Fish named new
U.S. Davis Cup captain
Ashley Marshall | January 9, 2019
Former world No. 7 and Davis Cup veteran Mardy Fish has been named the new captain of the U.S. Davis Cup team.
Fish succeeds Jim Courier to become the 41st captain in the team’s 120-year history and will make his debut at the newly transformed Davis Cup by BNP Paribas Finals, Nov. 18-24 in Madrid, Spain.
“Ever since I started playing professionally and started understanding what the Davis Cup was and how special it was, even as a player, I wanted to be the Davis Cup captain,” said Fish, who went 11-8 in his Davis Cup career. “I just thought that position was so special – leading the guys and leading the team, building relationships and the team aspect around it. I’m a team-sport athlete stuck in an individual sport, and I love the team aspect of Davis Cup. To even be considered, let alone named the captain, is incredibly humbling.”ADVERTISEMENT
Courier leaves his position with a 10-8 record over eight years at the helm. Along with Tom Gordon, Courier is the second-longest tenured U.S. Davis Cup captain of all time, trailing only Patrick McEnroe, who led Team USA to the 2007 championship in his seventh of 10 years in charge.
To read USTA.com's exclusive Q&A with Fish, click here.
In this new era of Davis Cup, the role of captain will be expanded, with the position working more closely with USTA Player Development throughout the year, as well as traveling to multiple tournaments and camps to support American players, serving as a mentor for American pros and juniors. He will also ensure the U.S. Davis Cup team remains a strong platform to grow the game through the USTA’s Net Generation youth initiative.
“Mardy Fish embodies all of the qualities of a successful Davis Cup captain and will be an invaluable asset to Team USA,” said USTA Chairman of the Board and President Patrick Galbraith. “His achievements as a player both on tour and in Davis Cup are renowned, and his acumen for the game is as strong as his relationships with our American players. There are few people in tennis as qualified to lead the U.S. Davis Cup team into the next decade, and we cannot wait to see what that future has in store under Mardy’s leadership.”
Fish, 37, reached the singles quarterfinals at three of the four Grand Slams and won a combined 14 ATP titles (six singles, eight doubles) before retiring from playing at the 2015 US Open. He also produced a number of signature performances while representing his country, earning the singles silver medal at the 2004 Athens Olympics and writing his name in the U.S. Davis Cup record book.
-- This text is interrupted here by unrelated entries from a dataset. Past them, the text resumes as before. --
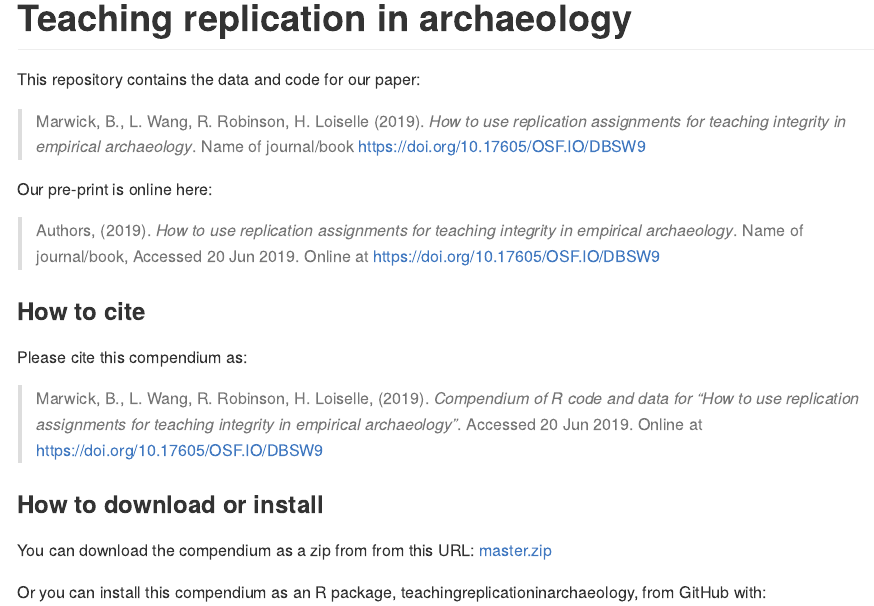
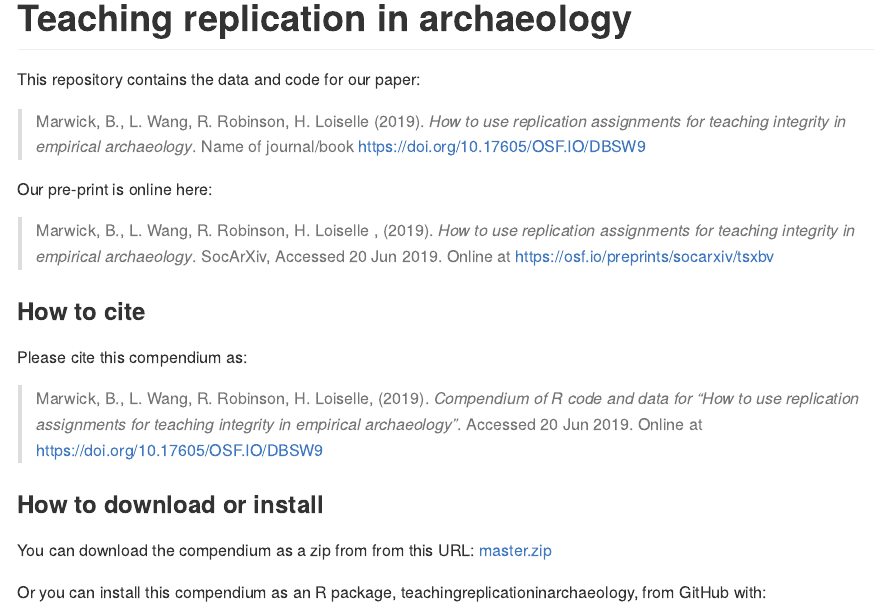
Before and after one commit to benmarwick/teaching-replication-in-archaeology, an R Markdown document (README.Rmd): the page in a window 1100 px wide, from its top. The pictures show the output file README.md that the author committed with the source, drawn offline in the style of GitHub; badge pictures from the web are left out.

Commit message:
update readme

```diff
--- a/README.Rmd
+++ b/README.Rmd
@@ -29,7 +29,7 @@ This repository contains the data and code for our paper:
 
 Our pre-print is online here:
 
-> Authors, (2019). _`r Title`_. Name of journal/book, Accessed `r format(Sys.Date(), "%d %b %Y")`. Online at <https://doi.org/10.17605/OSF.IO/DBSW9>
+> Marwick, B., L. Wang, R. Robinson, H. Loiselle , (2019). _`r Title`_. SocArXiv, Accessed `r format(Sys.Date(), "%d %b %Y")`. Online at <https://osf.io/preprints/socarxiv/tsxbv>
 
 
 ### How to cite
```
Also changed, not shown: README.md.
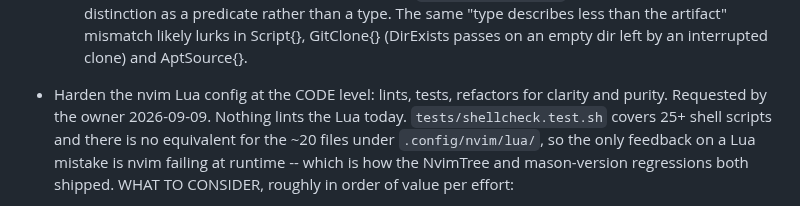
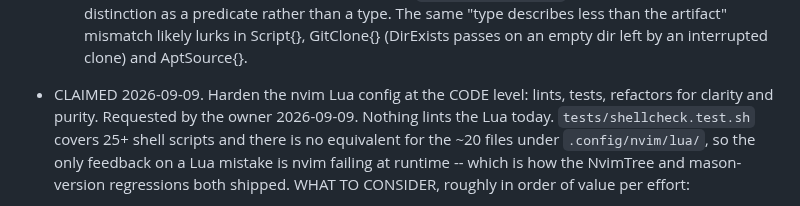
Before and after one commit to austintheriot/dotfiles, a Markdown page: TODO-AGENTS.md, the part around the change. Rendered like a GitHub page.

Commit message:
Claim the Lua hardening TODO
Co-Authored-By: Claude Opus 5 (1M context) <noreply@anthropic.com>
Claude-Session: https://claude.ai/code/session_015V9aqvoTCJYbbVKbXXgqot

```diff
--- a/TODO-AGENTS.md
+++ b/TODO-AGENTS.md
@@ -73,7 +73,7 @@ Take the first item from this list. Mark it as claimed in one commit, do the wor
       Script{}, GitClone{} (DirExists passes on an empty dir left by an
       interrupted clone) and AptSource{}.
 
-- Harden the nvim Lua config at the CODE level: lints, tests, refactors for
+- CLAIMED 2026-09-09. Harden the nvim Lua config at the CODE level: lints, tests, refactors for
   clarity and purity. Requested by the owner 2026-09-09.
   Nothing lints the Lua today. `tests/shellcheck.test.sh` covers 25+ shell
   scripts and there is no equivalent for the ~20 files under
```
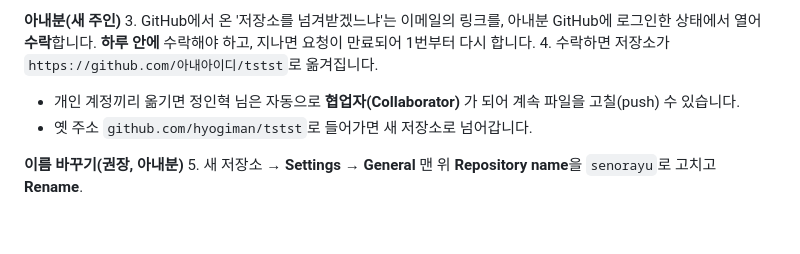
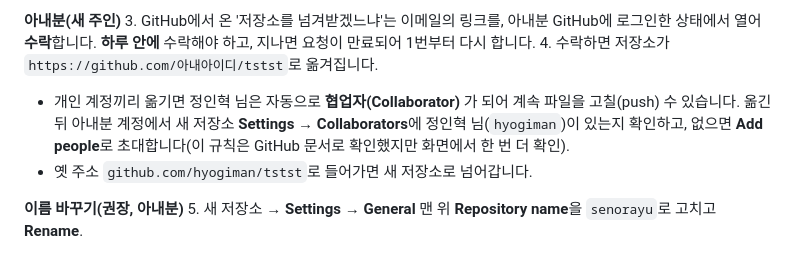
Before and after one commit to hyogiman/tstst, a Markdown page: docs/MIGRATION.md, the part around the change. GitHub-like rendering; blank space fills up the shorter version.

Commit message:
docs(migration): check the collaborator list after the transfer
Co-Authored-By: Claude Opus 5.5 <noreply@anthropic.com>
Claude-Session: https://claude.ai/code/session_01EWoPtkiNrnBqDTESjuxgMV

```diff
--- a/docs/MIGRATION.md
+++ b/docs/MIGRATION.md
@@ -69,7 +69,7 @@
 **아내분(새 주인)**
 3. GitHub에서 온 '저장소를 넘겨받겠느냐'는 이메일의 링크를, 아내분 GitHub에 로그인한 상태에서 열어 **수락**합니다. **하루 안에** 수락해야 하고, 지나면 요청이 만료되어 1번부터 다시 합니다.
 4. 수락하면 저장소가 `https://github.com/아내아이디/tstst`로 옮겨집니다.
-   - 개인 계정끼리 옮기면 정인혁 님은 자동으로 **협업자(Collaborator)** 가 되어 계속 파일을 고칠(push) 수 있습니다.
+   - 개인 계정끼리 옮기면 정인혁 님은 자동으로 **협업자(Collaborator)** 가 되어 계속 파일을 고칠(push) 수 있습니다. 옮긴 뒤 아내분 계정에서 새 저장소 **Settings → Collaborators**에 정인혁 님(`hyogiman`)이 있는지 확인하고, 없으면 **Add people**로 초대합니다(이 규칙은 GitHub 문서로 확인했지만 화면에서 한 번 더 확인).
    - 옛 주소 `github.com/hyogiman/tstst`로 들어가면 새 저장소로 넘어갑니다.
 
 **이름 바꾸기(권장, 아내분)**
```
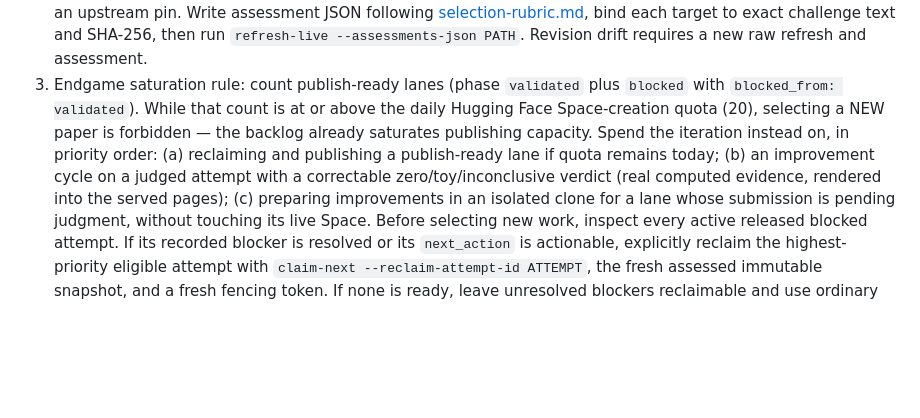
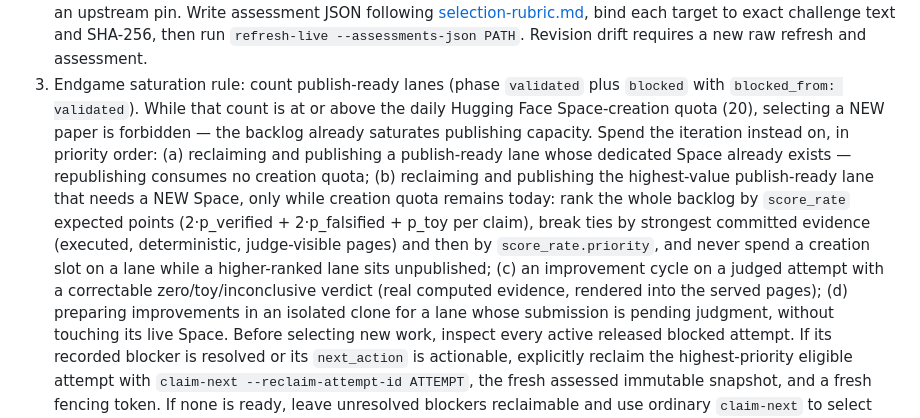
Before and after one commit to will-rice/icml-2026-reproductions, a Markdown page: skills/icml-repro-loop/SKILL.md, the part around the change. GitHub-like rendering; blank space fills up the shorter version.

Commit message:
docs(skill): spend Space-creation quota highest-expected-points first
Sixty-six publish-ready lanes compete for twenty daily creation slots.
Existing-Space republishes are quota-free and go first; new-Space slots
follow the score_rate expected-points ranking with evidence-quality and
priority tiebreaks, so the day's quota is never spent on a lower-value
lane while a higher one waits.

```diff
--- a/skills/icml-repro-loop/SKILL.md
+++ b/skills/icml-repro-loop/SKILL.md
@@ -82,10 +82,18 @@ For every iteration:
    or above the daily Hugging Face Space-creation quota (20), selecting a
    NEW paper is forbidden — the backlog already saturates publishing
    capacity. Spend the iteration instead on, in priority order: (a)
-   reclaiming and publishing a publish-ready lane if quota remains today;
-   (b) an improvement cycle on a judged attempt with a correctable
+   reclaiming and publishing a publish-ready lane whose dedicated Space
+   already exists — republishing consumes no creation quota; (b)
+   reclaiming and publishing the highest-value publish-ready lane that
+   needs a NEW Space, only while creation quota remains today: rank the
+   whole backlog by `score_rate` expected points
+   (2·p_verified + 2·p_falsified + p_toy per claim), break ties by
+   strongest committed evidence (executed, deterministic, judge-visible
+   pages) and then by `score_rate.priority`, and never spend a creation
+   slot on a lane while a higher-ranked lane sits unpublished; (c) an
+   improvement cycle on a judged attempt with a correctable
    zero/toy/inconclusive verdict (real computed evidence, rendered into
-   the served pages); (c) preparing improvements in an isolated clone for
+   the served pages); (d) preparing improvements in an isolated clone for
    a lane whose submission is pending judgment, without touching its live
    Space. Before selecting new work, inspect every active released blocked attempt.
    If its recorded blocker is resolved or its `next_action` is actionable,
```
Fish played in 11 Davis Cup ties for the U.S. from 2002-12 and is the most recent U.S. Davis Cup player to win three live matches in a single tie, in a 3-1 World Group playoff win in Colombia in 2010 that kept alive Team USA’s now-record uninterrupted streak in the World Group. Fish’s two singles victories in that tie were five-setters, and he and Courier are the only U.S. Davis Cup players to win two five-set matches in the same tie.
In that tie on the outdoor red clay in Bogota, Fish spent 10 hours, 59 minutes on court, a U.S. Davis Cup record since the introduction of the tiebreak in 1989. He won a three-hour, 59-minute opening singles match against Alejandro Falla; a two-hour, 55-minute doubles match with John Isner against Robert Farah and Carlos Salamanca; and a four-hour, five-minute clinching singles match against Santiago Giraldo. With the win, he became only the ninth American to win three live points, and the first since Pete Sampras achieved the feat against Russia in the 1995 World Group final.
In his last Davis Cup playing appearance, Fish, who went 7-7 in singles play and 4-1 in doubles, beat Stan Wawrinka in five sets and teamed with Mike Bryan to beat Wawrinka and Roger Federer in a 5-0 sweep of Switzerland in the 2012 first round.
After retiring in 2015, Fish worked part-time as a coach with USTA Player Development, helping to guide young Americans on tour, including Taylor Fritz and Jared Donaldson, through 2017.